“Indeed, we felt that we had received the sentence of death. But that was to make us rely not on ourselves but on God who raises the dead” (v. 9).

Having stated in general terms that God offers believers much comfort in affliction, Paul in today’s passage makes this principle more concrete by explaining how the Lord has offered the Apostle specific comfort in a specific affliction. In so doing, he helps us better understand that the comfort given by the Lord moves us from self-reliance to utter dependence on Him.

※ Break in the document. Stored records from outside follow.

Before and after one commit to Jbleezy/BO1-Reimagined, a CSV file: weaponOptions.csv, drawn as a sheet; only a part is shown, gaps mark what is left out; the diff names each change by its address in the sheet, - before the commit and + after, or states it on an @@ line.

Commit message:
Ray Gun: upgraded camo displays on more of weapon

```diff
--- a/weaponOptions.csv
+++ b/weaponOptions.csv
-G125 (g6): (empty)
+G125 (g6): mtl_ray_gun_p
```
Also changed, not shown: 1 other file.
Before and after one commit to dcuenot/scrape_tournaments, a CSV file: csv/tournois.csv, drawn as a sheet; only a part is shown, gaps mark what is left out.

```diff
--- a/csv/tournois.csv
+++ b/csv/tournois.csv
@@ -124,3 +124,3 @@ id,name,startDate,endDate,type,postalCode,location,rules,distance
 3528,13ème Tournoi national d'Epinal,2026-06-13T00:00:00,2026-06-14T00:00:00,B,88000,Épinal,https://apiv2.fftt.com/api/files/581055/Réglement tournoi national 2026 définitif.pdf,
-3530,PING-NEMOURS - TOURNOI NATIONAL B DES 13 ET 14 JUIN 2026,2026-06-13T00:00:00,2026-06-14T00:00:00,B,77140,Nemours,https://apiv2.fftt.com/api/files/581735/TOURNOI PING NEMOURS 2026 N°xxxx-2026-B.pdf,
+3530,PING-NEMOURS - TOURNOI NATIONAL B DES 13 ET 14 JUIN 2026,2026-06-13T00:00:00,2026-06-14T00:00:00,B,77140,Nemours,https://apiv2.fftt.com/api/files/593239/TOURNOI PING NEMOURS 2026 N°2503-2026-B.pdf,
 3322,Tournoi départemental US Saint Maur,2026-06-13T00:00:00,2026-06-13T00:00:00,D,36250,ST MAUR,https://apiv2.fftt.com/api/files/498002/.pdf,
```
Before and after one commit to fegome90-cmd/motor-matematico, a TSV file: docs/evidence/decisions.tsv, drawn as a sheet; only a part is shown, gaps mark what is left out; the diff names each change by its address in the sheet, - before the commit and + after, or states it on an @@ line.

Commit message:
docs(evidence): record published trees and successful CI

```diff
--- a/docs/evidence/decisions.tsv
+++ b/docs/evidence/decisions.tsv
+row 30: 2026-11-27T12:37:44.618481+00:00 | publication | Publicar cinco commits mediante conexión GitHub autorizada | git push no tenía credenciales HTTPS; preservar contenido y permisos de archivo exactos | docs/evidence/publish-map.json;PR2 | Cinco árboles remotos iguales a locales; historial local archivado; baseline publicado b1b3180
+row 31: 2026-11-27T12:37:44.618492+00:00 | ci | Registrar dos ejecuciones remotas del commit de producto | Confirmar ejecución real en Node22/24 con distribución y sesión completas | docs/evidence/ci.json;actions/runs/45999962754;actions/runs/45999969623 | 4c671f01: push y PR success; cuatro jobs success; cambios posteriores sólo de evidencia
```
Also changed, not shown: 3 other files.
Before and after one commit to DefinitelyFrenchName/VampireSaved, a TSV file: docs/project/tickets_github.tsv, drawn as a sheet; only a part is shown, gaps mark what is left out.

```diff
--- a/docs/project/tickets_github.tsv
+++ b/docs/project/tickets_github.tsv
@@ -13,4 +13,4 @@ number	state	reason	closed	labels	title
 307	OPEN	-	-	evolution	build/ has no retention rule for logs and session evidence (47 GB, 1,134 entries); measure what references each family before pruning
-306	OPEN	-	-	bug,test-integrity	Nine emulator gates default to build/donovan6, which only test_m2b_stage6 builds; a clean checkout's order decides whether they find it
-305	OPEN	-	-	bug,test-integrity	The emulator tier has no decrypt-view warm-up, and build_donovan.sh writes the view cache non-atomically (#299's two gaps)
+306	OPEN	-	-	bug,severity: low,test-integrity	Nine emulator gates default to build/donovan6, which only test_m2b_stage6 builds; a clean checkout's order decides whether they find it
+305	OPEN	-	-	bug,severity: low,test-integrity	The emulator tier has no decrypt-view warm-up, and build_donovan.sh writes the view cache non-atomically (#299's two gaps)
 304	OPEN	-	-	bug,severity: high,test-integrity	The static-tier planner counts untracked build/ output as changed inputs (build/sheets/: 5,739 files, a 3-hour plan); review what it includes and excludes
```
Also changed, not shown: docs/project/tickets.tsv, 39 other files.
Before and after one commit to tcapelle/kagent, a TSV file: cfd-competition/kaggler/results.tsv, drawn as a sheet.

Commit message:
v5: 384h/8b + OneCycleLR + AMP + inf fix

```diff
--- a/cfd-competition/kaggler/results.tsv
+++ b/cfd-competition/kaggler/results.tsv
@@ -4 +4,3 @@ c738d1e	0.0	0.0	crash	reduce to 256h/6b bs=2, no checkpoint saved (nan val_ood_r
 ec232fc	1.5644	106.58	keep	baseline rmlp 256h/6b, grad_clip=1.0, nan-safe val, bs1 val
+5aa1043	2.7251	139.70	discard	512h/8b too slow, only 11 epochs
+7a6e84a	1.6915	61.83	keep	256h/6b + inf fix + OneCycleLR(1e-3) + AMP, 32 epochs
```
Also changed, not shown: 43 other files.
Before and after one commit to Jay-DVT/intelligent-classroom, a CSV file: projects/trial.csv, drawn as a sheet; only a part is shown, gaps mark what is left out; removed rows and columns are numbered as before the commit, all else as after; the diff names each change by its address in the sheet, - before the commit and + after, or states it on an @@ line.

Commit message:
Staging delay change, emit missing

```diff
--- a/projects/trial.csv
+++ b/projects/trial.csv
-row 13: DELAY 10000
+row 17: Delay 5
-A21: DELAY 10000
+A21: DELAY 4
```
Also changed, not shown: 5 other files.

The Apostle makes reference to “the affliction we experienced in Asia” (2 Cor. 1:8). Some commentators argue that the Apostle refers to the uproar at Ephesus that occurred when Demetrius the silversmith and other craftsmen opposed Paul and the other Christians because belief in the gospel threatened their livelihood, which was centered on the sale of idols and other goods associated with the cult of Artemis (Acts 19). Other scholars believe Paul refers to an incident of suffering that Luke does not record in Acts. Either way, this trial was severe enough that Paul and his companions were led to despair even “of life itself” and felt that they “had received the sentence of death” (2 Cor. 1:8–9). The intensity of their suffering made them think that their lives might very well be lost through it.

As Paul explains, he was delivered from this great affliction (v. 10). Yet, that did not occur before Paul realized the purpose of his intense suffering—namely, to make him and the other believers rely not on themselves “but on God who raises the dead” (v. 9). Here we find important insight into why our Father allows suffering into our lives and what His comfort often looks like. Much of our suffering occurs so that we can realize that relying on ourselves is pointless and turn instead to rely ever more fully on God. Suffering in and for Christ is for the end of making us cry out to God and confess that He is ultimately all that we have and the goal of all that we desire (Ps. 73:25).

So often, we are a proud people who, even though we believe in Christ, do not fully understand our need to lean fully and completely on Him. We want to do things our own way and in our own power. But of course, we are frail and unreliable. The greatest comfort the Lord can give us is to turn our eyes away from ourselves and to Him, for only in Him is the power to face and overcome even death. He prompts this turn to Him by allowing us to suffer. John Calvin comments, “As this malady [of self-reliance] is so deeply rooted in the minds of men, that even the most advanced are not thoroughly purged from it, until God sets death before their eyes.”

Coram Deo Living before the face of God

Suffering has a way of taking away all our illusions of self-reliance and forcing us to depend only on God and His goodness. In that sense, it is a powerful reminder from the Lord to His people. While we should not necessarily look for suffering, when it comes our way, we should allow it to focus our eyes on the Lord and our need of Him. In that way, it will contribute mightily to our sanctification.

For Further Study
  • Exodus 2:23–25
  • 1 Samuel 17
  • Isaiah 50:10
  • 1 Peter 5:6–7

The God of All Comfort

The Purpose of Prayer

Keep Reading Right Now Counts Forever

From the August 2021 Issue
Aug 2021 Issue